* _EXERCISE GOAL_
Please set out each line below exactly as it stands, without the images.

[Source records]

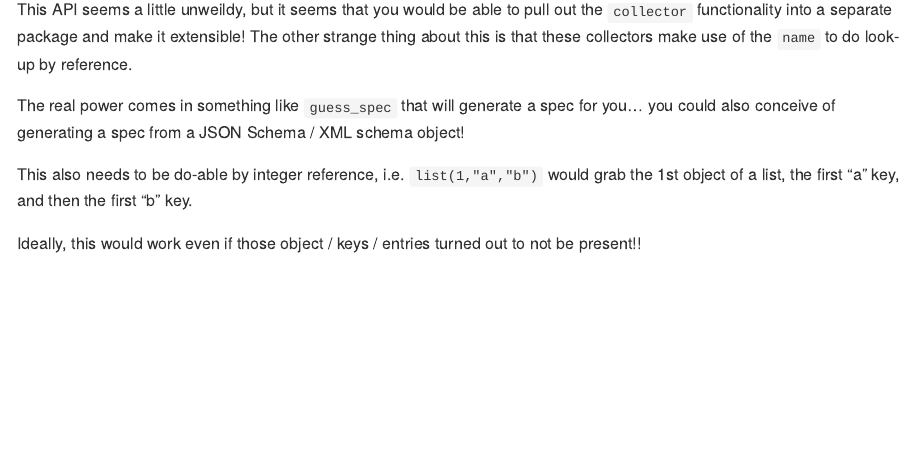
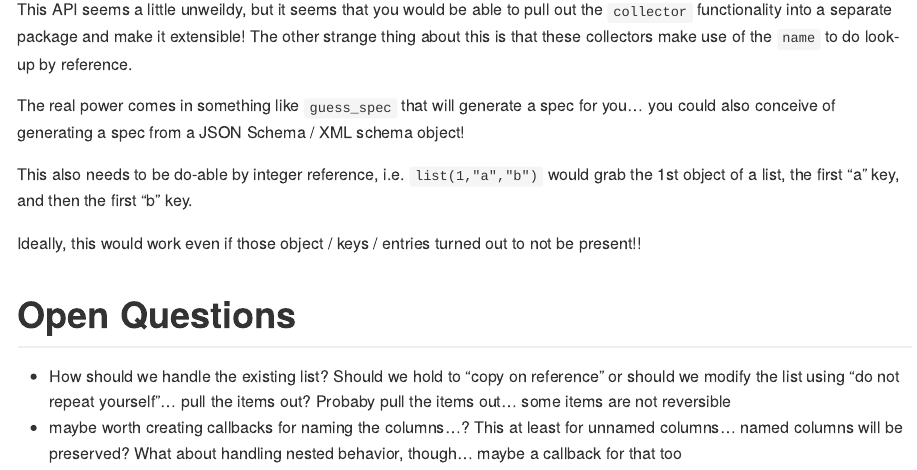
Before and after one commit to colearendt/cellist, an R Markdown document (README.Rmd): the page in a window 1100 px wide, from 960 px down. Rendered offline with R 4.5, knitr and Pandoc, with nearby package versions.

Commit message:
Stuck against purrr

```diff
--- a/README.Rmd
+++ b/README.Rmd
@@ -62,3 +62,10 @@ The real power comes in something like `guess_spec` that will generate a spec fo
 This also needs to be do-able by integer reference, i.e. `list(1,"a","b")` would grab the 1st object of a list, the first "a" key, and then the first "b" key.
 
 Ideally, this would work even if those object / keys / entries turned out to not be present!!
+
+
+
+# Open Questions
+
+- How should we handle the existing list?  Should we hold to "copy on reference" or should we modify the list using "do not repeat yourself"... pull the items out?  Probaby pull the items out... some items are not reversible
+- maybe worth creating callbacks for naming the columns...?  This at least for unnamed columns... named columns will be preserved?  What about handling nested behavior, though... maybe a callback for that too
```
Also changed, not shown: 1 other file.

* _YOUR RESPONSE_
Before and after one commit to colearendt/cellist, an R Markdown document (README.Rmd): the page in a window 1100 px wide, from 960 px down. Rendered offline with R 4.5, knitr and Pandoc, with nearby package versions.

Commit message:
Stuck against purrr

```diff
--- a/README.Rmd
+++ b/README.Rmd
@@ -62,3 +62,10 @@ The real power comes in something like `guess_spec` that will generate a spec fo
 This also needs to be do-able by integer reference, i.e. `list(1,"a","b")` would grab the 1st object of a list, the first "a" key, and then the first "b" key.
 
 Ideally, this would work even if those object / keys / entries turned out to not be present!!
+
+
+
+# Open Questions
+
+- How should we handle the existing list?  Should we hold to "copy on reference" or should we modify the list using "do not repeat yourself"... pull the items out?  Probaby pull the items out... some items are not reversible
+- maybe worth creating callbacks for naming the columns...?  This at least for unnamed columns... named columns will be preserved?  What about handling nested behavior, though... maybe a callback for that too
```
Also changed, not shown: 1 other file.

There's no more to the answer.